WASHINGTON (Reuters) -The U.S. Transportation Department on Wednesday proposed new rules to strengthen airline passenger protection and require airlines to provide vouchers that do not expire when passengers are unable to fly for certain pandemic-related reasons.
The rules would codify the Transportation Department’s longstanding interpretation that failing to provide refunds when an airline cancels or significantly changes a U.S. flight constitutes an unfair practice.
Those requirements would include offering refunds if airlines made changes that impact departure or arrival times by three hours or more for a domestic flight or six hours or more for an international flight if passengers did not accept alternative arrangements.
“This new proposed rule would protect the rights of travelers and help ensure they get the timely refunds they deserve from the airlines,” said U.S. Transportation Secretary Pete Buttigieg.
The proposed rules come amid a growing push by lawmakers who have urged Buttigieg to take a tougher stance after airlines this summer have canceled tens of thousands of flights.
Last month, Democratic senators Elizabeth Warren and Alex Padilla asked Buttigieg to fine airlines that delay or cancel flights because of staffing or operational issues.
Airlines for America, a trade group representing Delta Air Lines, United Airlines, American Airlines, Southwest Airlines and others, declined to comment on the proposal on Wednesday but noted U.S. airlines have trimmed capacity by 16% and are “ramping up hiring initiatives and increasing communication with travelers” while addressing “a range of challenges, outside carrier control, such as inclement weather.”
They also noted that since the onset of the pandemic, U.S. airlines have issued $21 billion in cash refunds.
Buttigieg, who met virtually with airline CEOs in June to demand better performance, said recently that airlines have improved their performance.
The department is also proposing to require U.S. and foreign air carriers and ticket agents to provide refunds for pandemic- related travel cancellations instead of non-expiring travel vouchers or credits “if the carrier or ticket agent received significant financial assistance from the government as a result of a public health emergency.”
Taxpayers awarded U.S. airlines $54 billion in COVID-19 government assistance for payroll costs.
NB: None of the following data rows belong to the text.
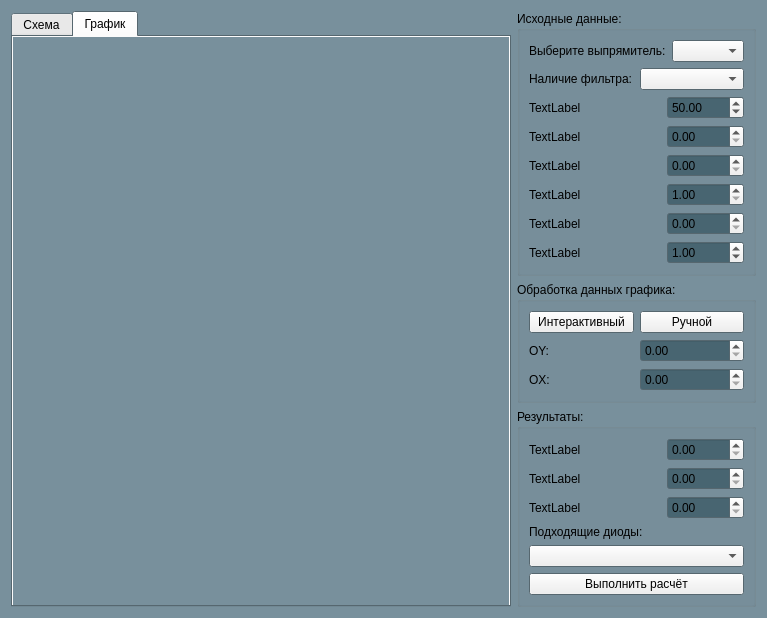
First picture: the form in PowerSources/Rectifiers/Rectifiers.ui, repository DKuzSer/Project_For_Rodin, before the edit.
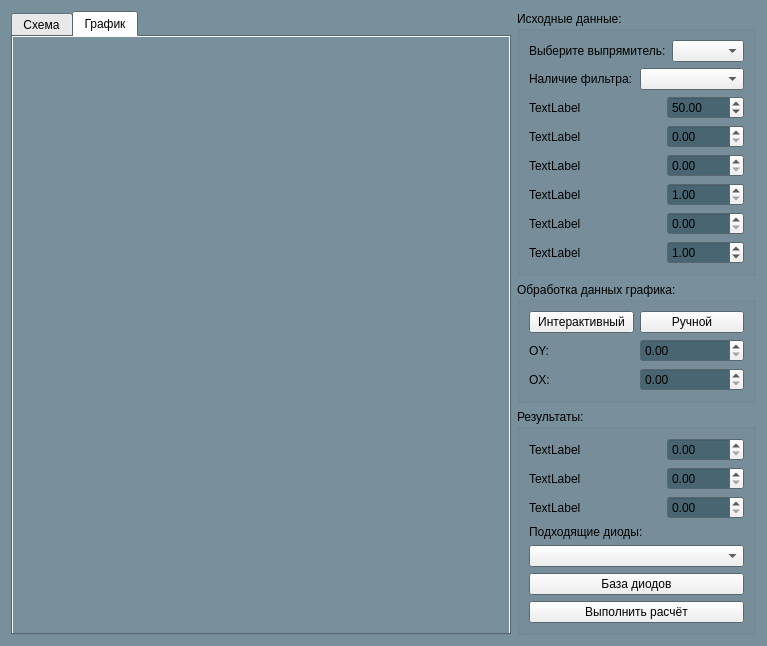
Second picture: the form after the edit.

The edit to the form file:
```diff
--- a/PowerSources/Rectifiers/Rectifiers.ui
+++ b/PowerSources/Rectifiers/Rectifiers.ui
@@ -535,6 +535,13 @@
             <item>
              <widget class="QComboBox" name="list_of_diods"/>
             </item>
+            <item>
+             <widget class="QPushButton" name="diod_base">
+              <property name="text">
+               <string>База диодов</string>
+              </property>
+             </widget>
+            </item>
             <item>
              <layout class="QHBoxLayout" name="horizontalLayout_6">
               <item>
```
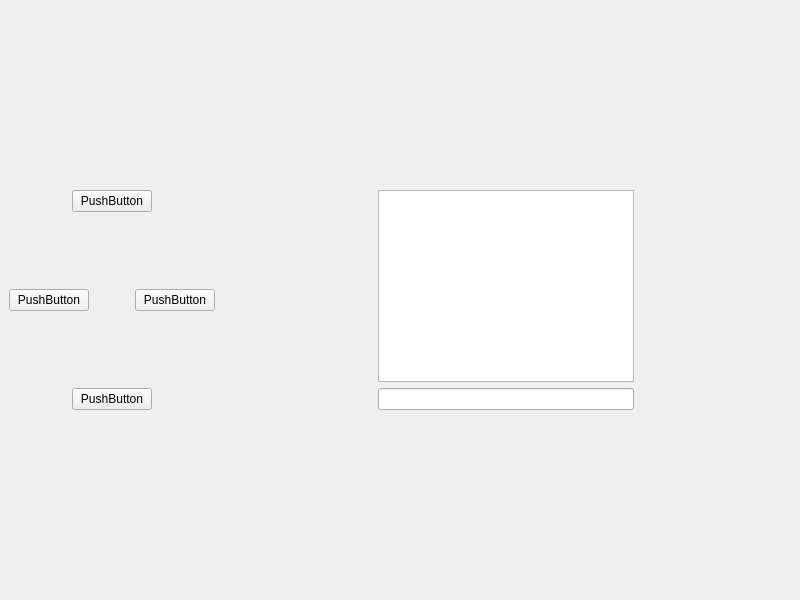
The window that mainwindow.ui (NoneType4Name/RadioRemoteControl) describes before a commit, drawn with Qt 5.
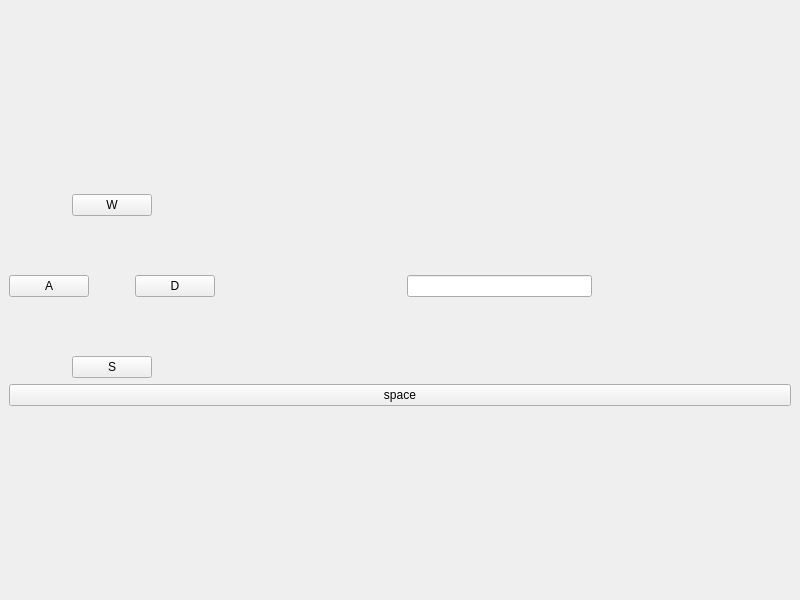
The same window after the commit.

Diff of the .ui file:
```diff
--- a/mainwindow.ui
+++ b/mainwindow.ui
@@ -49,8 +49,14 @@
           </item>
           <item>
            <widget class="QPushButton" name="pushButton_w">
+            <property name="sizePolicy">
+             <sizepolicy hsizetype="Maximum" vsizetype="Maximum">
+              <horstretch>0</horstretch>
+              <verstretch>0</verstretch>
+             </sizepolicy>
+            </property>
             <property name="text">
-             <string>PushButton</string>
+             <string>W</string>
             </property>
            </widget>
           </item>
@@ -86,8 +92,14 @@
          <layout class="QHBoxLayout" name="horizontalLayout">
           <item>
            <widget class="QPushButton" name="pushButton_a">
+            <property name="sizePolicy">
+             <sizepolicy hsizetype="Maximum" vsizetype="Maximum">
+              <horstretch>0</horstretch>
+              <verstretch>0</verstretch>
+             </sizepolicy>
+            </property>
             <property name="text">
-             <string>PushButton</string>
+             <string>A</string>
             </property>
            </widget>
           </item>
@@ -96,6 +108,9 @@
             <property name="orientation">
              <enum>Qt::Orientation::Horizontal</enum>
             </property>
+            <property name="sizeType">
+             <enum>QSizePolicy::Policy::Expanding</enum>
+            </property>
             <property name="sizeHint" stdset="0">
              <size>
               <width>40</width>
@@ -106,8 +121,14 @@
           </item>
           <item>
            <widget class="QPushButton" name="pushButton_d">
+            <property name="sizePolicy">
+             <sizepolicy hsizetype="Maximum" vsizetype="Maximum">
+              <horstretch>0</horstretch>
+              <verstretch>0</verstretch>
+             </sizepolicy>
+            </property>
             <property name="text">
-             <string>PushButton</string>
+             <string>D</string>
             </property>
            </widget>
           </item>
@@ -143,8 +164,14 @@
           </item>
           <item>
            <widget class="QPushButton" name="pushButton_s">
+            <property name="sizePolicy">
+             <sizepolicy hsizetype="Maximum" vsizetype="Maximum">
+              <horstretch>0</horstretch>
+              <verstretch>0</verstretch>
+             </sizepolicy>
+            </property>
             <property name="text">
-             <string>PushButton</string>
+             <string>S</string>
             </property>
            </widget>
           </item>
@@ -179,14 +206,17 @@
        </spacer>
       </item>
       <item>
-       <layout class="QVBoxLayout" name="verticalLayout_2">
-        <item>
-         <widget class="QListWidget" name="listWidget"/>
-        </item>
-        <item>
-         <widget class="QLineEdit" name="lineEdit"/>
-        </item>
-       </layout>
+       <widget class="QLineEdit" name="lineEdit"/>
+      </item>
+      <item>
+       <widget class="QLabel" name="label">
+        <property name="text">
+         <string/>
+        </property>
+       </widget>
+      </item>
+      <item>
+       <layout class="QVBoxLayout" name="verticalLayout_2"/>
       </item>
       <item>
        <spacer name="horizontalSpacer_7">
@@ -203,6 +233,13 @@
       </item>
      </layout>
     </item>
+    <item>
+     <widget class="QPushButton" name="pushButton">
+      <property name="text">
+       <string>space</string>
+      </property>
+     </widget>
+    </item>
     <item>
      <spacer name="verticalSpacer_4">
       <property name="orientation">
```
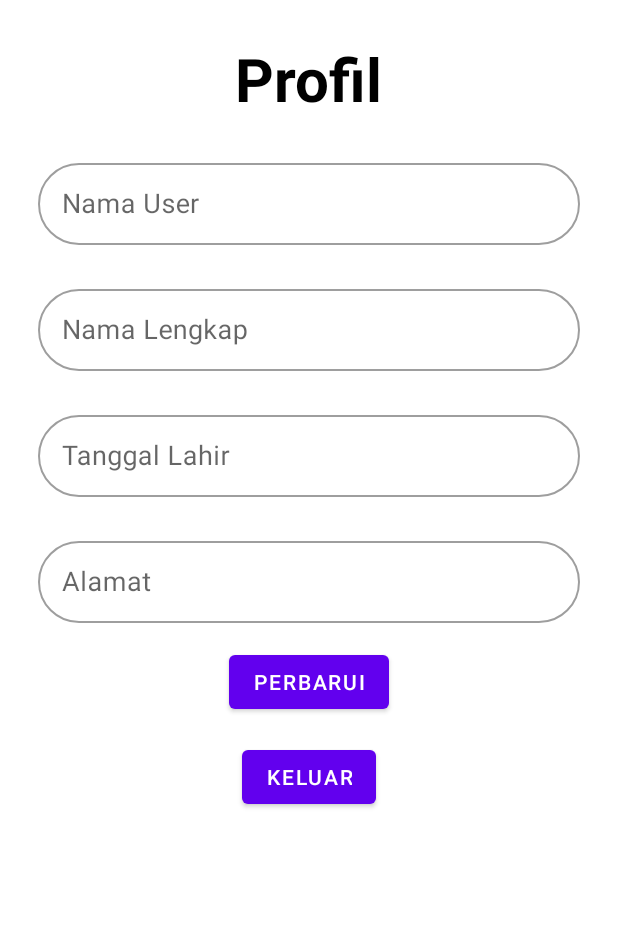
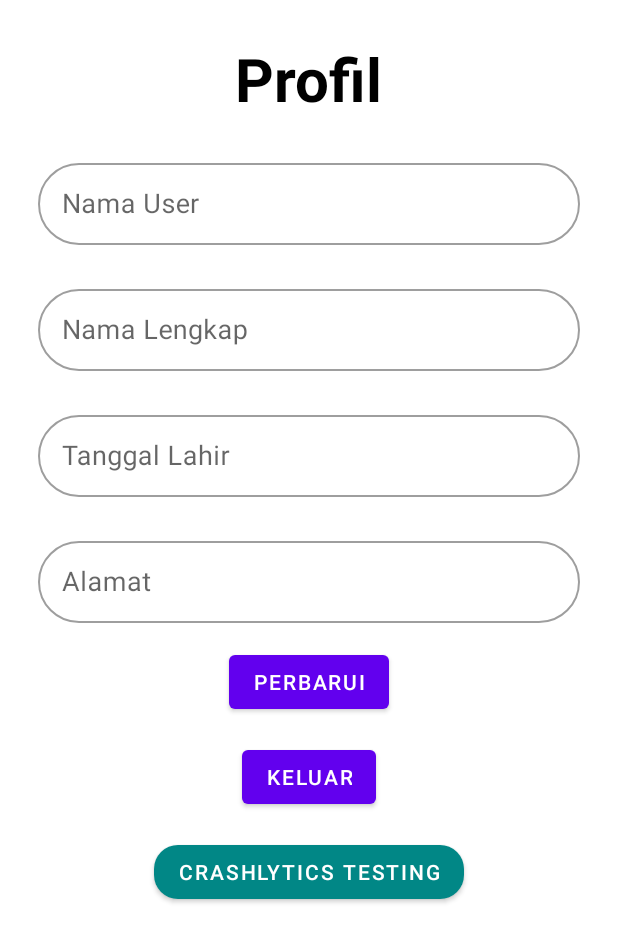
Before and after one commit to Nabifr/ChallengeChapter7, an Android app: the ProfileFragment screen opened through its navigation route, on a phone screen of 412 x 824 dp. Shown: the top 942 px of the screen. Run offline under Robolectric (Android 15) with nearby library versions, the phone set to English and light mode, and no system bars; our stand-ins replace Firebase (no records; nobody signed in at launch, a user with empty details on screens opened directly).

Commit message:
Crashlytics

```diff
--- a/app/build.gradle
+++ b/app/build.gradle
@@ -2,6 +2,8 @@ plugins {
     id 'com.android.application'
     id 'org.jetbrains.kotlin.android'
     id 'com.google.gms.google-services'
+    // Add the Crashlytics Gradle plugin
+    id 'com.google.firebase.crashlytics'
 }
 
 android {
@@ -63,4 +65,8 @@ dependencies {
 
     //load gambar online
     implementation 'com.github.bumptech.glide:glide:4.12.0'
+
+    //crashlytics
+    implementation 'com.google.firebase:firebase-crashlytics-ktx'
+    implementation 'com.google.firebase:firebase-analytics-ktx'
 }
--- a/app/src/main/java/com/android/challengechapter5/fragment/ProfileFragment.kt
+++ b/app/src/main/java/com/android/challengechapter5/fragment/ProfileFragment.kt
@@ -60,6 +60,8 @@ class ProfileFragment : Fragment() {
             Toast.makeText(context, "Update Berhasil", Toast.LENGTH_SHORT).show()
             findNavController().navigate(R.id.action_profileFragment_to_homeFragment)
         }
+        binding.btnCrashlytics.setOnClickListener {
+            throw RuntimeException("Test Crash")
 
         binding.btnLogout.setOnClickListener {
             firebaseAuth = FirebaseAuth.getInstance()
@@ -74,3 +76,4 @@ class ProfileFragment : Fragment() {
         }
     }
 }
+}
--- a/app/src/main/java/com/android/challengechapter5/network/RestfulApi.kt
+++ b/app/src/main/java/com/android/challengechapter5/network/RestfulApi.kt
@@ -1,7 +1,6 @@
 package com.android.challengechapter5.network
 
 import com.android.challengechapter5.model.UpcomingMovieIngfoh
-import com.android.challengechapter5.model.UpcomingMovieItem
 import retrofit2.Call
 import retrofit2.http.GET
 
--- a/app/src/main/res/layout/fragment_profile.xml
+++ b/app/src/main/res/layout/fragment_profile.xml
@@ -116,5 +116,16 @@
         android:layout_height="wrap_content"/>
 
 
+    <com.google.android.material.button.MaterialButton
+        android:layout_marginTop="15dp"
+        android:id="@+id/btnCrashlytics"
+        android:layout_width="wrap_content"
+        android:layout_height="wrap_content"
+        android:text="Crashlytics Testing"
+        android:textColor="@color/white"
+        app:backgroundTint="@color/teal_700"
+        app:cornerRadius="16dp">
+    </com.google.android.material.button.MaterialButton>
+
 
 </LinearLayout>
--- a/build.gradle
+++ b/build.gradle
@@ -7,6 +7,8 @@ buildscript {
     dependencies {
         classpath("androidx.navigation:navigation-safe-args-gradle-plugin:2.5.1")
         classpath 'com.google.gms:google-services:4.3.15'
+        // Add the dependency for the Crashlytics Gradle plugin
+        classpath 'com.google.firebase:firebase-crashlytics-gradle:2.9.5'
     }
 }
 plugins {
```
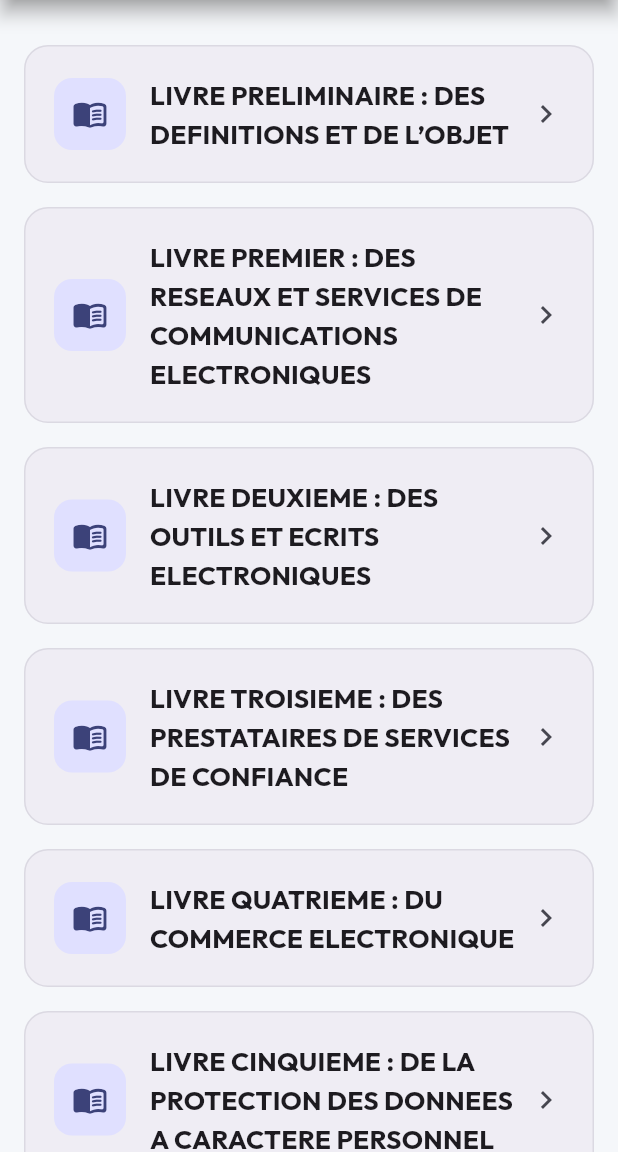
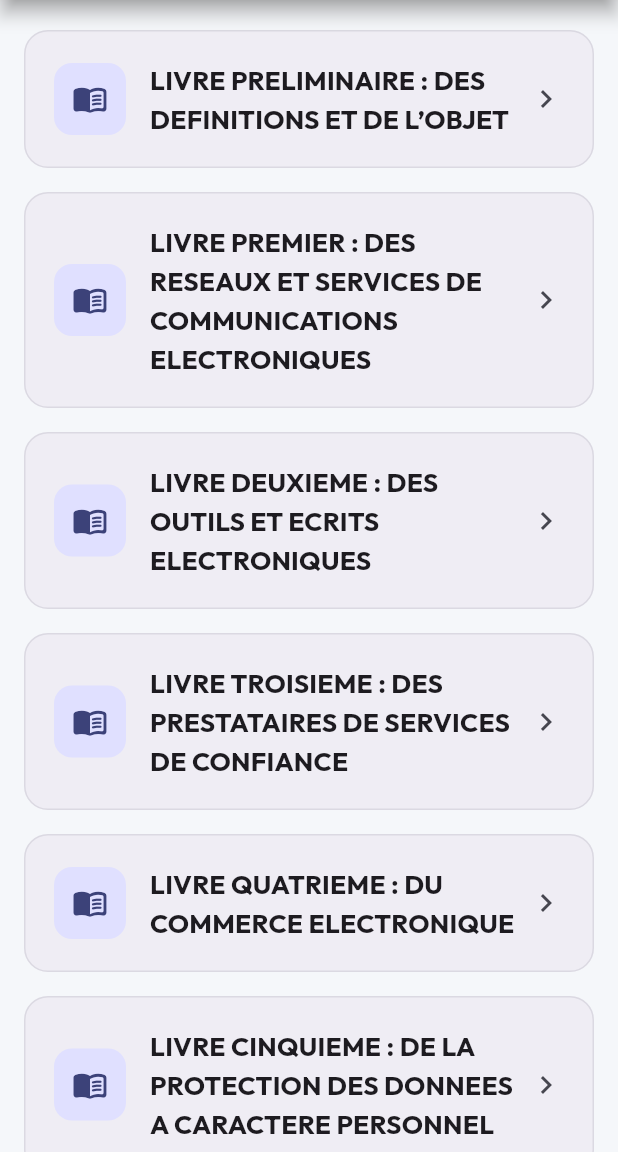
Before and after one commit to btchekeli/Code_num_bj, a Flutter app: the screen it shows after launch, on a phone screen of 412 x 824 dp, the part 84-1236 px from its top. Run offline on Flutter 3.47's test engine with Material 3 defaults, Android fonts, the phone set to English and light mode, and no system bars; drawn by our look-alikes of flutter_animate; our stand-ins replace google_fonts, share_plus, sqflite, sqflite_common_ffi; accounts and stored records are empty.

Commit message:
fix(ui): ajout d'espaces supplementaires et prise en compte de la safe zone en fin de listes

```diff
--- a/lib/screens/all_articles_screen.dart
+++ b/lib/screens/all_articles_screen.dart
@@ -25,8 +25,9 @@ class AllArticlesScreen extends StatelessWidget {
           }
 
           final articles = snapshot.data!;
+          final bottomPadding = MediaQuery.paddingOf(context).bottom;
           return ListView.builder(
-            padding: const EdgeInsets.all(20),
+            padding: EdgeInsets.fromLTRB(20, 20, 20, 40 + bottomPadding),
             itemCount: articles.length,
             itemBuilder: (context, index) {
               final article = articles[index];
--- a/lib/screens/all_titles_screen.dart
+++ b/lib/screens/all_titles_screen.dart
@@ -25,8 +25,9 @@ class AllTitlesScreen extends StatelessWidget {
           }
 
           final titles = snapshot.data!;
+          final bottomPadding = MediaQuery.paddingOf(context).bottom;
           return ListView.separated(
-            padding: const EdgeInsets.all(16),
+            padding: EdgeInsets.fromLTRB(16, 16, 16, 40 + bottomPadding),
             itemCount: titles.length,
             separatorBuilder: (context, index) => const SizedBox(height: 12),
             itemBuilder: (context, index) {
--- a/lib/screens/article_list_screen.dart
+++ b/lib/screens/article_list_screen.dart
@@ -35,8 +35,9 @@ class ArticleListScreen extends StatelessWidget {
           }
 
           final articles = snapshot.data!;
+          final bottomPadding = MediaQuery.paddingOf(context).bottom;
           return ListView.builder(
-            padding: const EdgeInsets.all(16),
+            padding: EdgeInsets.fromLTRB(16, 16, 16, 40 + bottomPadding),
             itemCount: articles.length,
             itemBuilder: (context, index) {
               return ArticleCard(
--- a/lib/screens/content_screen.dart
+++ b/lib/screens/content_screen.dart
@@ -57,8 +57,9 @@ class ContentScreen extends StatelessWidget {
           }
 
           final items = snapshot.data!;
+          final bottomPadding = MediaQuery.paddingOf(context).bottom;
           return ListView.separated(
-            padding: const EdgeInsets.all(16),
+            padding: EdgeInsets.fromLTRB(16, 16, 16, 40 + bottomPadding),
             itemCount: items.length,
             separatorBuilder: (context, index) => const SizedBox(height: 12),
             itemBuilder: (context, index) {
--- a/lib/screens/favorites_screen.dart
+++ b/lib/screens/favorites_screen.dart
@@ -29,8 +29,9 @@ class _FavoritesScreenState extends State<FavoritesScreen> {
           }
 
           final articles = snapshot.data!;
+          final bottomPadding = MediaQuery.paddingOf(context).bottom;
           return ListView.builder(
-            padding: const EdgeInsets.all(16),
+            padding: EdgeInsets.fromLTRB(16, 16, 16, 40 + bottomPadding),
             itemCount: articles.length,
             itemBuilder: (context, index) {
               return ArticleCard(
--- a/lib/screens/home_screen.dart
+++ b/lib/screens/home_screen.dart
@@ -29,11 +29,9 @@ class HomeScreen extends StatelessWidget {
           }
 
           final books = snapshot.data!;
+          final bottomPadding = MediaQuery.paddingOf(context).bottom;
           return ListView.builder(
-            padding: const EdgeInsets.symmetric(
-              horizontal: 16,
-              vertical: 30,
-            ),
+            padding: EdgeInsets.fromLTRB(16, 20, 16, 40 + bottomPadding),
             itemCount: books.length,
             itemBuilder: (context, index) {
               final book = books[index];
--- a/lib/screens/law_modifications_screen.dart
+++ b/lib/screens/law_modifications_screen.dart
@@ -76,8 +76,9 @@ class _LawModificationsScreenState extends State<LawModificationsScreen> {
           }
 
           final modifications = snapshot.data!;
+          final bottomPadding = MediaQuery.paddingOf(context).bottom;
           return ListView.builder(
-            padding: const EdgeInsets.all(16.0),
+            padding: EdgeInsets.fromLTRB(16.0, 16.0, 16.0, 40 + bottomPadding),
             itemCount: modifications.length,
             itemBuilder: (context, index) {
               final modification = modifications[index];
```
Also changed, not shown: lib/screens/about_screen.dart (+6 -1 lines), assets/code_numerique.json.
American and Delta each got around $12 billion, while United received about $11 billion, with 30% repayable to taxpayers.
Those provisions would apply only to airlines receiving new assistance after the rules are finalized.
USDOT has concluded investigations of 10 airlines “and is pursuing enforcement action against them for extreme delays in providing refunds for flights the airlines canceled or significantly changed” and is actively investigating refund practices of more than 10 additional airlines flying to, from, or within the United States, the department said on Wednesday.
(Reporting by David Shepardson in WashingtonEditing by Matthew Lewis)